Germany's government supports the participation of religious leaders in the UN World Humanitarian Summit in Istanbul. Terrorism, displacement and lack of safe access to nutrition and health care are on the agenda.
Many religions proclaim their miracles. But is faith capable of driving economic development in poor countries, helping refugees start new lives and denying terror groups a foothold?
Donors and world leaders, German Chancellor Angela Merkel among them, will be asking that question when they meet in Istanbul for the UN World Humanitarian Summit on May 23. In convening the unparalleled global gathering, UN Secretary-General Ban Ki-moon said civilization was facing the largest humanitarian catastrophe since World War II.

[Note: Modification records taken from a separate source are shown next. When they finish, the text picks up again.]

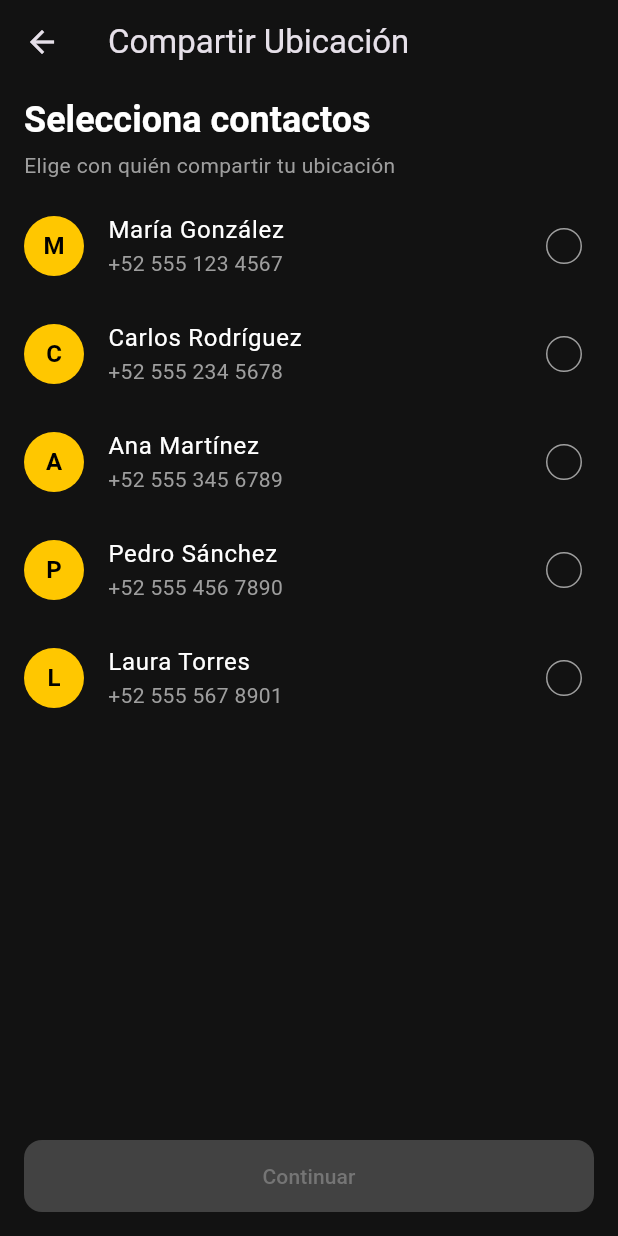
After one commit to jovannyCG/app-chita, a Flutter app: the screen it shows after launch, after a tap on "Compartir Ubicación", on a phone screen of 412 x 824 dp. The commit adds this screen. Run offline on Flutter 3.47's test engine with Material 3 defaults, Android fonts, the phone set to English and light mode, and no system bars.

Commit message:
add share location screen

```diff
--- a/lib/screens/home.dart
+++ b/lib/screens/home.dart
@@ -1,3 +1,4 @@
+import 'package:chita_app/screens/share_location.dart';
 import 'package:flutter/material.dart';
 import '../main.dart'; // Importamos para usar los colores
 
@@ -122,26 +123,33 @@ class HomeScreen extends StatelessWidget {
                 crossAxisSpacing: 15,
                 mainAxisSpacing: 15,
                 childAspectRatio: 1.3,
-                children: const [
-                  _FeatureCard(
+                children: [
+                  const _FeatureCard(
                     icon: Icons.route,
                     title: 'Mis Rutas',
                     subtitle: 'Ver rutas guardadas',
                   ),
-                  _FeatureCard(
+                  const _FeatureCard(
                     icon: Icons.people_outline,
                     title: 'Contactos',
                     subtitle: 'Contactos de emergencia',
                   ),
-                  _FeatureCard(
+                  const _FeatureCard(
                     icon: Icons.notifications_none,
                     title: 'Alertas',
                     subtitle: 'Actividad reciente',
                   ),
+                  // --- MODIFICACIÓN AQUÍ ---
                   _FeatureCard(
                     icon: Icons.share_location,
                     title: 'Compartir Ubicación',
-                    subtitle: '', // Subtítulo vacío para ajustarse al diseño
+                    subtitle: '',
+                    onTap: () {
+                      Navigator.push(
+                        context,
+                        MaterialPageRoute(builder: (context) => const ShareLocationScreen()),
+                      );
+                    },
                   ),
                 ],
               ),
@@ -158,16 +166,20 @@ class _FeatureCard extends StatelessWidget {
   final IconData icon;
   final String title;
   final String subtitle;
+  final VoidCallback? onTap; // <-- AÑADE onTap
 
   const _FeatureCard({
     required this.icon,
     required this.title,
     required this.subtitle,
+    this.onTap, // <-- AÑADE onTap
   });
 
   @override
   Widget build(BuildContext context) {
-    return Container(
+    return GestureDetector( // <-- ENVUELVE CON GestureDetector
+      onTap: onTap,
+      child: Container(
         padding: const EdgeInsets.all(16),
         decoration: BoxDecoration(
           color: cardColor,
@@ -189,6 +201,7 @@ class _FeatureCard extends StatelessWidget {
                   style: const TextStyle(color: Colors.grey, fontSize: 12)),
           ],
         ),
+      ),
     );
   }
 }
--- /dev/null
+++ b/lib/screens/share_location.dart
@@ -0,0 +1,314 @@
+import 'package:flutter/material.dart';
+import '../main.dart'; // Para los colores
+
+// Modelo simple para representar un contacto
+class Contact {
+  final String name;
+  final String phone;
+  final String initials;
+
+  Contact({required this.name, required this.phone, required this.initials});
+}
+
+class ShareLocationScreen extends StatefulWidget {
+  const ShareLocationScreen({super.key});
+
+  @override
+  State<ShareLocationScreen> createState() => _ShareLocationScreenState();
+}
+
+class _ShareLocationScreenState extends State<ShareLocationScreen> {
+  // Lista de contactos de ejemplo
+  final List<Contact> _contacts = [
+    Contact(name: 'María González', phone: '+52 555 123 4567', initials: 'M'),
+    Contact(name: 'Carlos Rodríguez', phone: '+52 555 234 5678', initials: 'C'),
+    Contact(name: 'Ana Martínez', phone: '+52 555 345 6789', initials: 'A'),
+    Contact(name: 'Pedro Sánchez', phone: '+52 555 456 7890', initials: 'P'),
+    Contact(name: 'Laura Torres', phone: '+52 555 567 8901', initials: 'L'),
+  ];
+
+  // Lista para guardar los contactos seleccionados
+  final Set<Contact> _selectedContacts = {};
+
+  void _onContactTap(Contact contact) {
+    setState(() {
+      if (_selectedContacts.contains(contact)) {
+        _selectedContacts.remove(contact);
+      } else {
+        _selectedContacts.add(contact);
+      }
+    });
+  }
+
+  void _showConfirmationDialog() {
+    showDialog(
+      context: context,
+      builder: (context) => _ConfirmationDialog(
+        selectedContacts: _selectedContacts.toList(),
+        onConfirm: () {
+          Navigator.of(context).pop(); // Cierra el diálogo de confirmación
+          _showSuccessDialog();
+        },
+      ),
+    );
+  }
+
+  void _showSuccessDialog() {
+    showDialog(
+      context: context,
+      builder: (context) => _SuccessDialog(
+        selectedContacts: _selectedContacts.toList(),
+        onDone: () {
+           // Cierra el dialogo de exito y la pantalla de compartir
+          Navigator.of(context).pop();
+          Navigator.of(context).pop();
+        },
+      ),
+    );
+  }
+
+
+  @override
+  Widget build(BuildContext context) {
+    final bool canContinue = _selectedContacts.isNotEmpty;
+
+    return Scaffold(
+      appBar: AppBar(
+        title: const Text('Compartir Ubicación'),
+        backgroundColor: backgroundColor,
+        elevation: 0,
+      ),
+      body: Column(
+        crossAxisAlignment: CrossAxisAlignment.start,
+        children: [
+          Padding(
+            padding: const EdgeInsets.symmetric(horizontal: 16.0, vertical: 8.0),
+            child: Column(
+              crossAxisAlignment: CrossAxisAlignment.start,
+              children: [
+                Text(
+                  'Selecciona contactos',
+                  style: Theme.of(context).textTheme.headlineSmall,
+                ),
+                const SizedBox(height: 4),
+                const Text(
+                  'Elige con quién compartir tu ubicación',
+                  style: TextStyle(color: Colors.grey),
+                ),
+              ],
+            ),
+          ),
+          Expanded(
+            child: ListView.builder(
+              itemCount: _contacts.length,
+              itemBuilder: (context, index) {
+                final contact = _contacts[index];
+                final isSelected = _selectedContacts.contains(contact);
+                return _ContactTile(
+                  contact: contact,
+                  isSelected: isSelected,
+                  onTap: () => _onContactTap(contact),
+                );
+              },
+            ),
+          ),
+          Padding(
+            padding: const EdgeInsets.all(16.0),
+            child: SizedBox(
+              width: double.infinity,
+              child: ElevatedButton(
+                onPressed: canContinue ? _showConfirmationDialog : null,
+                style: ElevatedButton.styleFrom(
+                  backgroundColor: primaryColor,
+                  disabledBackgroundColor: Colors.grey[800],
+                ),
+                child: Text(
+                  canContinue
+                      ? 'Continuar (${_selectedContacts.length})'
+                      : 'Continuar',
+                  style: TextStyle(
+                    color: canContinue ? Colors.black : Colors.grey[600]
+                  ),
+                ),
+              ),
+            ),
+          ),
+        ],
+      ),
+    );
+  }
+}
+
+// Widget para cada fila de contacto
+class _ContactTile extends StatelessWidget {
+  final Contact contact;
+  final bool isSelected;
+  final VoidCallback onTap;
+
+  const _ContactTile({
+    required this.contact,
+    required this.isSelected,
+    required this.onTap,
+  });
+
+  @override
+  Widget build(BuildContext context) {
+    return ListTile(
+      onTap: onTap,
+      leading: CircleAvatar(
+        backgroundColor: primaryColor,
+        child: Text(contact.initials, style: const TextStyle(color: Colors.black, fontWeight: FontWeight.bold)),
+      ),
+      title: Text(contact.name, style: const TextStyle(color: Colors.white)),
+      subtitle: Text(contact.phone, style: const TextStyle(color: Colors.grey)),
+      trailing: Container(
+        width: 24,
+        height: 24,
+        decoration: BoxDecoration(
+          shape: BoxShape.circle,
+          color: isSelected ? primaryColor : Colors.transparent,
+          border: Border.all(color: isSelected ? primaryColor : Colors.grey),
+        ),
+        child: isSelected
+            ? const Icon(Icons.check, color: Colors.black, size: 16)
+            : null,
+      ),
+    );
+  }
+}
+
+// Diálogo de confirmación de tiempo
+class _ConfirmationDialog extends StatefulWidget {
+  final List<Contact> selectedContacts;
+  final VoidCallback onConfirm;
+
+  const _ConfirmationDialog({required this.selectedContacts, required this.onConfirm});
+
+  @override
+  State<_ConfirmationDialog> createState() => _ConfirmationDialogState();
+}
+
+class _ConfirmationDialogState extends State<_ConfirmationDialog> {
+  String _selectedFrequency = '10 min';
+  String _selectedDuration = '1h';
+
+  @override
+  Widget build(BuildContext context) {
+    return AlertDialog(
+      backgroundColor: cardColor,
+      shape: RoundedRectangleBorder(borderRadius: BorderRadius.circular(20)),
+      title: const Text('Confirmar compartir', textAlign: TextAlign.center),
+      content: Column(
+        mainAxisSize: MainAxisSize.min,
+        crossAxisAlignment: CrossAxisAlignment.start,
+        children: [
+          Text('¿Quieres compartir tu ubicación con los contactos seleccionados?'),
+          const SizedBox(height: 20),
+          const Text('Frecuencia de actualización', style: TextStyle(fontWeight: FontWeight.bold)),
+          const SizedBox(height: 8),
+          Row(
+            mainAxisAlignment: MainAxisAlignment.spaceAround,
+            children: ['10 min', '30 min', '1 hora'].map((freq) {
+              final isSelected = _selectedFrequency == freq;
+              return ChoiceChip(
+                label: Text(freq),
+                selected: isSelected,
+                onSelected: (selected) {
+                  if(selected) setState(() => _selectedFrequency = freq);
+                },
+                backgroundColor: Colors.grey[800],
+                selectedColor: primaryColor,
+                labelStyle: TextStyle(color: isSelected ? Colors.black : Colors.white),
+              );
+            }).toList(),
+          ),
+          const SizedBox(height: 20),
+          const Text('Duración de la sesión', style: TextStyle(fontWeight: FontWeight.bold)),
+          const SizedBox(height: 8),
+          Row(
+            mainAxisAlignment: MainAxisAlignment.spaceAround,
+            children: ['1h', '2h', '3h', '4h', '5h'].map((duration) {
+               final isSelected = _selectedDuration == duration;
+              return ChoiceChip(
+                label: Text(duration),
+                selected: isSelected,
+                onSelected: (selected) {
+                   if(selected) setState(() => _selectedDuration = duration);
+                },
+                backgroundColor: Colors.grey[800],
+                selectedColor: primaryColor,
+                labelStyle: TextStyle(color: isSelected ? Colors.black : Colors.white),
+              );
+            }).toList(),
+          ),
+        ],
+      ),
+      actions: [
+        Row(
+          children: [
+            Expanded(
+              child: TextButton(
+                onPressed: () => Navigator.of(context).pop(),
+                style: TextButton.styleFrom(
+                  backgroundColor: Colors.grey[800],
+                  foregroundColor: Colors.white,
+                  padding: const EdgeInsets.symmetric(vertical: 14),
+                ),
+                child: const Text('Cancelar'),
+              ),
+            ),
+            const SizedBox(width: 10),
+            Expanded(
+              child: ElevatedButton(
+                onPressed: widget.onConfirm,
+                child: const Text('Compartir'),
+              ),
+            ),
+          ],
+        )
+      ],
+    );
+  }
+}
+
+// Diálogo de éxito
+class _SuccessDialog extends StatelessWidget {
+    final List<Contact> selectedContacts;
+    final VoidCallback onDone;
+
+    const _SuccessDialog({required this.selectedContacts, required this.onDone});
+
+
+  @override
+  Widget build(BuildContext context) {
+    return AlertDialog(
+      backgroundColor: cardColor,
+      shape: RoundedRectangleBorder(borderRadius: BorderRadius.circular(20)),
+      content: Column(
+        mainAxisSize: MainAxisSize.min,
+        children: [
+          const SizedBox(height: 20),
+          const CircleAvatar(
+            radius: 30,
+            backgroundColor: Colors.green,
+            child: Icon(Icons.check, color: Colors.white, size: 30),
+          ),
+          const SizedBox(height: 20),
+          const Text('¡Ubicación compartida!', style: TextStyle(fontSize: 22, fontWeight: FontWeight.bold)),
+          const SizedBox(height: 8),
+          const Text('Tu ubicación se ha compartido exitosamente con:'),
+          const SizedBox(height: 16),
+          ...selectedContacts.map((c) => Text('• ${c.name}')).toList(),
+          const SizedBox(height: 24),
+          SizedBox(
+            width: double.infinity,
+            child: ElevatedButton(
+              onPressed: onDone,
+              child: const Text('Entendido')
+            ),
+          ),
+        ],
+      ),
+    );
+  }
+}
```
Lines whose indentation alone changed are shown as unchanged.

Religion is at the top of the agenda. At a special session on Monday, selected faith leaders will tell world leaders and NGOs just what role they can play in dealing with a number of humanitarian crises. German Economic Development and Cooperation Minister Gerd Müller will be among those participating. "Religious leaders enjoy great respect in many countries," Müller told DW. "We have to use this potential without losing sight of the fact that religion is also used to justify violence and terrorism."
In an effort to fight terror, Müller's ministry has launched the International Partnership on Religion and Sustainable Development. "Religious communities do a great deal of important work throughout the world when it comes to health services, education, nutrition and caring for refugees," Müller said. About 80 percent of the world's population professes a faith. "That is why you can only make progress with, and not opposed to, various religions on a lot of subjects," Müller said.
Islamic aid organizations in Germany have been open to the minister's initiatives. "The German government is undoubtedly happy that we exist," said Nuri Köseli, the spokesman for Islamic Relief Deutschland. "We have helped a lot in Syria."
The Development Ministry has also worked with the ecclesiastical relief organizations Bread for the World and Misereor for over 50 years and donates about 200 million euro ($227 million) annually toward their projects.
Another summit participant is the Aga Khan Development Network, which has about 80,000 employees and an annual budget of $625 million (550 million euros). It has been led by the Nizari-Ismailis Shiite cleric Aga Khan for the past 60 years.
Despite all efforts to facilitate dialogue and cooperation, a rift has emerged in the various religious camps - even at the World Humanitarian Summit. The International Islamic Relief Organization of Saudi Arabia was excluded from the conference. Founded in 1979 according to a Saudi royal decree, the organization is indeed involved in developmental aid, but it also finances the building of mosques and, according to the UN, is suspected of supporting extremists.
Fighting Ebola together
Islamic Relief Deutschland is one of the biggest donors to the international umbrella organization Islamic Relief Worldwide. Through its national associations and partner offices, IRW is active in 40 countries. In 2014, the association had some 113 million euros on hand for its projects. The British and Swedish Development ministries, UN aid organizations, the European Union, the Lutheran World Federation and the Catholic Agency for Overseas Development (CAFOD) are among IRW's partners.
A shared report by CAFOD and IRW describing the fight against Ebola in West Africa illustrates just how important cooperation among religious leaders can be in crisis zones. Making a religious case, Muslim and Christian clerics did something that national authorities and UN organizations had been unable to: They changed traditional burial rites, thus helping to stop the spread of the epidemic. Until that point, bodily contact with infected corpses had greatly increased the spread of Ebola.
According to the "Keeping the Faith" report by CAFOD, IRW, Christian Aid and Tearfund, a member of the Ebola Task Force said that "Sierra Leone would have saved more lives and more money had religious leaders been engaged at an earlier stage of the disease outbreak."